Review: Samsung Focus with Windows Phone 7
The differences between the Samsung Focus and Samsung’s Android-based, Galaxy S phones, like the Samsung Captivate on AT&T, are subtle, and that’s a very good thing. The phone is gorgeous. It’s a thin slab of plastic, with a subdued metal accent creeping up the sides and around the top. The front of the phone is dominated by the 4-inch touchscreen. The back is slightly tapered, and though this doesn’t make the phone easier to hold, it certainly looks cool.
Like all new Windows Phones, the Focus has three buttons up front: Back, Start and Search (always in that order). This mimics Android closely, and I would have liked to see a Menu button on the Focus as well, like Android phones use. Too often, I was searching for more options to help me with a task, and a Menu button would have answered my questions more quickly.
On the right side of the slim phone is a screen lock / power button up top, and a two stage camera button near the bottom. All Windows Phones will have a camera button, which is a great requirement by Microsoft. These buttons were a bit shallow for my taste, but the volume rocker on the left side protruded a bit more, which made it easy to adjust volume quickly during a call. Up top, there’s a 3.5mm headphone port and a microUSB port with a sliding cover. I’ve never found port covers necessary, but Samsung’s feels sturdy.

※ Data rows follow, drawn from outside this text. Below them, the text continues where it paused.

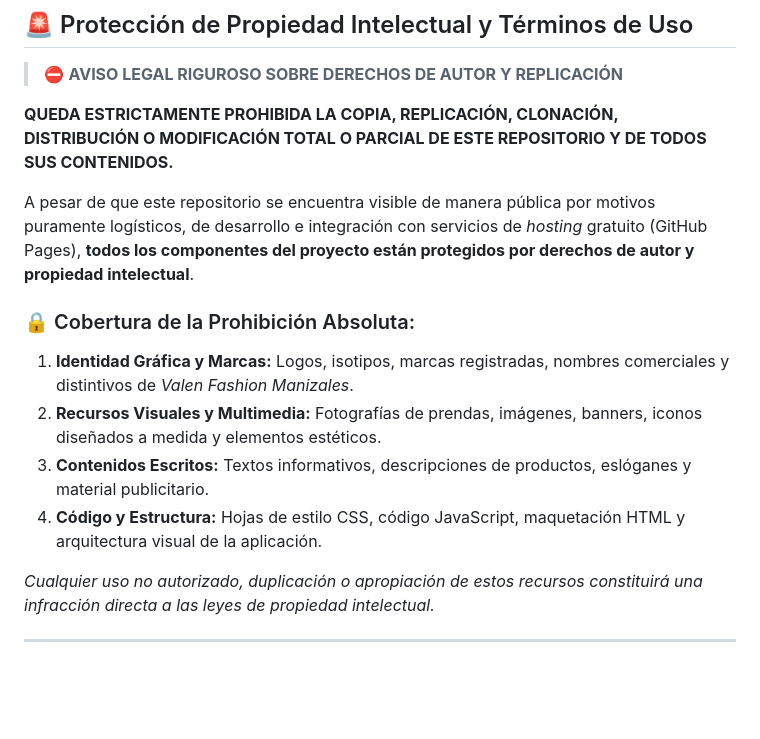
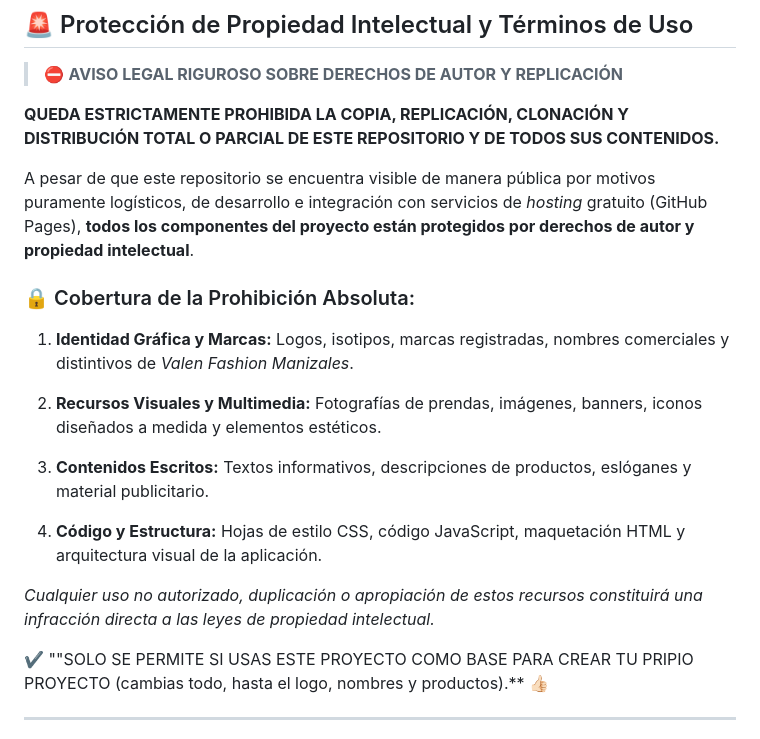
Before and after one commit to andryus0312-collab/Valen_fashion_manizales, a Markdown page: README.md, the part around the change. GitHub-like rendering; blank space fills up the shorter version.

```diff
--- a/README.md
+++ b/README.md
@@ -41,17 +41,23 @@ Este repositorio alberga la estructura principal y la lógica de interfaz de la
 
 > ⛔ **AVISO LEGAL RIGUROSO SOBRE DERECHOS DE AUTOR Y REPLICACIÓN**
 
-**QUEDA ESTRICTAMENTE PROHIBIDA LA COPIA, REPLICACIÓN, CLONACIÓN, DISTRIBUCIÓN O MODIFICACIÓN TOTAL O PARCIAL DE ESTE REPOSITORIO Y DE TODOS SUS CONTENIDOS.**
+**QUEDA ESTRICTAMENTE PROHIBIDA LA COPIA, REPLICACIÓN, CLONACIÓN Y DISTRIBUCIÓN TOTAL O PARCIAL DE ESTE REPOSITORIO Y DE TODOS SUS CONTENIDOS.**
 
 A pesar de que este repositorio se encuentra visible de manera pública por motivos puramente logísticos, de desarrollo e integración con servicios de *hosting* gratuito (GitHub Pages), **todos los componentes del proyecto están protegidos por derechos de autor y propiedad intelectual**.
 
 ### 🔒 Cobertura de la Prohibición Absoluta:
 1. **Identidad Gráfica y Marcas:** Logos, isotipos, marcas registradas, nombres comerciales y distintivos de *Valen Fashion Manizales*.
+
 2. **Recursos Visuales y Multimedia:** Fotografías de prendas, imágenes, banners, iconos diseñados a medida y elementos estéticos.
+
 3. **Contenidos Escritos:** Textos informativos, descripciones de productos, eslóganes y material publicitario.
+
 4. **Código y Estructura:** Hojas de estilo CSS, código JavaScript, maquetación HTML y arquitectura visual de la aplicación.
 
 *Cualquier uso no autorizado, duplicación o apropiación de estos recursos constituirá una infracción directa a las leyes de propiedad intelectual.*
+
+
+✔️ ""SOLO SE PERMITE SI USAS ESTE PROYECTO COMO BASE PARA CREAR TU PRIPIO PROYECTO (cambias todo, hasta el logo, nombres y productos).** 👍🏻
 
 ---
 
```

The Samsung Focus is very thin and light. You could easily slip it into a tight pair of pants or a jacket breast pocket without bulging. It feels good in the hand during calls, too. That 4-inch screen size produces a phone that isn’t unwieldy, but still offers the benefits of a larger display.